Thinking back 30 years or so, Parrish speaks to how hurricane forecasting has changed the lives of people in the path of a big storm. “Consider Dorian. We flew into that storm every day, and it just got stronger and stronger, well into Category 5 territory. Dorian leveled Grand Bahama about 70 miles from West Palm Beach, yet we were quite secure telling people on the east coast of Florida no more than to watch out for heavy surf. With the kind of information and forecasting we had 30 years ago, we’d have been evacuating people to Chicago.”
Despite the human connection, Zawislak explains NOAA’s growing use of expendable unmanned aerial systems, especially to cover regions deemed too dangerous for manned aircraft. Zawislak says the drones are used primarily near the incredibly turbulent boundary layer—typically within 1,000 feet of the water’s surface—to measure the sea spray that can fly a few thousand feet back up from the surface. “Working in that area tells us how the ocean releases its energy into the atmosphere,” he says. “The data we can get from a one-hour drone flight here is invaluable. Because this area is subject to incredible turbulence, we’ll never fly the aircraft below 5,000 feet in a small storm or 8,000 feet in a major one.” The UAS released from the WP-3D has a 3-foot wingspan and weighs between 10 and 11 pounds. Despite their size, Zawislak says, “They handle turbulence pretty well.”

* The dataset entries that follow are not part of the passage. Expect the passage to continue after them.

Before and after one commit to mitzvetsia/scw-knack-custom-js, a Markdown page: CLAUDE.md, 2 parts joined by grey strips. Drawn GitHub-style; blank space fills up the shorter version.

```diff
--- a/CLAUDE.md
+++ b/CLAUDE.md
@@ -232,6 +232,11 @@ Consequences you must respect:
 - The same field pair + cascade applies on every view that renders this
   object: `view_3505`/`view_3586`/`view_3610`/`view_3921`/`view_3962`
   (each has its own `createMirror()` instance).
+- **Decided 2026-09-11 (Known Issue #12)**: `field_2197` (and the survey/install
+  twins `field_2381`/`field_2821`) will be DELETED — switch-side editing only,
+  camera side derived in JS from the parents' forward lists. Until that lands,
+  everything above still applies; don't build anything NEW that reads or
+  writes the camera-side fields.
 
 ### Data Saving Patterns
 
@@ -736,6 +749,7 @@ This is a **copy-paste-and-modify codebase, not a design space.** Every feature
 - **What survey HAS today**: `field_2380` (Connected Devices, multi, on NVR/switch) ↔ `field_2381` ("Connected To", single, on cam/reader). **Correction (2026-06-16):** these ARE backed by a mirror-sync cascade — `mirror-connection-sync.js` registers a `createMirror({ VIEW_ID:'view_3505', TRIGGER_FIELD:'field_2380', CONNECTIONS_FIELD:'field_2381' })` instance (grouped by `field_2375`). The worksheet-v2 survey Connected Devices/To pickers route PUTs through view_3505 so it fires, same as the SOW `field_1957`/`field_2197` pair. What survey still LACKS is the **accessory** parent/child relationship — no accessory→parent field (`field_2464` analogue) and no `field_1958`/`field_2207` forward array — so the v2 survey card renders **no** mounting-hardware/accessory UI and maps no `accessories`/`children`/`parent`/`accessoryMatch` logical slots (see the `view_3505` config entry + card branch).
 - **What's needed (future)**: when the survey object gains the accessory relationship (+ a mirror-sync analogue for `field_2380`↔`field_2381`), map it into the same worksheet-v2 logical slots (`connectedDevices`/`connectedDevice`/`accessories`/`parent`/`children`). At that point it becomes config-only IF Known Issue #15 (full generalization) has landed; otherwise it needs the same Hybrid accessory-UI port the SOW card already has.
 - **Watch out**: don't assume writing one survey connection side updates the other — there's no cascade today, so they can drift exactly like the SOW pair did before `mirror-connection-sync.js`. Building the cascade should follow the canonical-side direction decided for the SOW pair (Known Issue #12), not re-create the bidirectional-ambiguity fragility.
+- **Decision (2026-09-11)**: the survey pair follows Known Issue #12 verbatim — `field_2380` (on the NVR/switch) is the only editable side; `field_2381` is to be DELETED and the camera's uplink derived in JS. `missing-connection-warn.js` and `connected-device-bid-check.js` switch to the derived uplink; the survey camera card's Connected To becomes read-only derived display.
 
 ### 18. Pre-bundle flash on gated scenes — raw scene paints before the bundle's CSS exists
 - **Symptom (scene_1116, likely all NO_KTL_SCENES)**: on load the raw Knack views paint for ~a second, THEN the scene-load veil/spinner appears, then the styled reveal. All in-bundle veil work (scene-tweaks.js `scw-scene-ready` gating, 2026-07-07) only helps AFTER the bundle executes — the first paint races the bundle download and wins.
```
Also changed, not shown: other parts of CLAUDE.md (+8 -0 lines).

Each April, Colorado State University’s well-known Department of Atmospheric Science releases its annual hurricane forecast. NOAA’s forecast appears a month or so later, just before the hurricane season begins, with updates once the season gets underway. For 2020, the university believes we will see “an above-average probability for major hurricanes making landfall along the continental United States coastline and in the Caribbean.” An extremely important side note warns: “As is the case with all hurricane seasons, coastal residents are reminded that it only takes one hurricane making landfall to make it an active season for those people. They should prepare the same for every season, regardless of how much activity is predicted.” Penn State’s Earth System Science Center predicts we’ll see 20 named storms, potentially making 2020 the most active hurricane season since 2010 and 2011.
While Parrish and Zawislak find hurricane hunting exciting, their job gathering research and forecast data is also incredibly dangerous. Parrish amusingly says: “We often place aircraft too close to severe weather to be sensible. But then we must also get everyone back safely.” Before Parrish and I rang off during our interview, I asked if he’d ever seen a hurricane he didn’t want to fly into. Without a moment’s hesitation, he replied, “Pretty much all of them.”
Follow the Hurricane Hunters: Important Updates for Pilots
NOAA Aircraft Operations Center is on Instagram: @FlyNOAA
NOAA National Hurricane Center is on Twitter and Facebook: @NHC_Atlantic
The Atlantic Oceanographic and Meteorological Laboratory Hurricane Research Division posts during and after hurricane missions on Twitter and Facebook: @HRD_AOML_NOAA
This story appeared in the June/July 2020 issue of Flying Magazine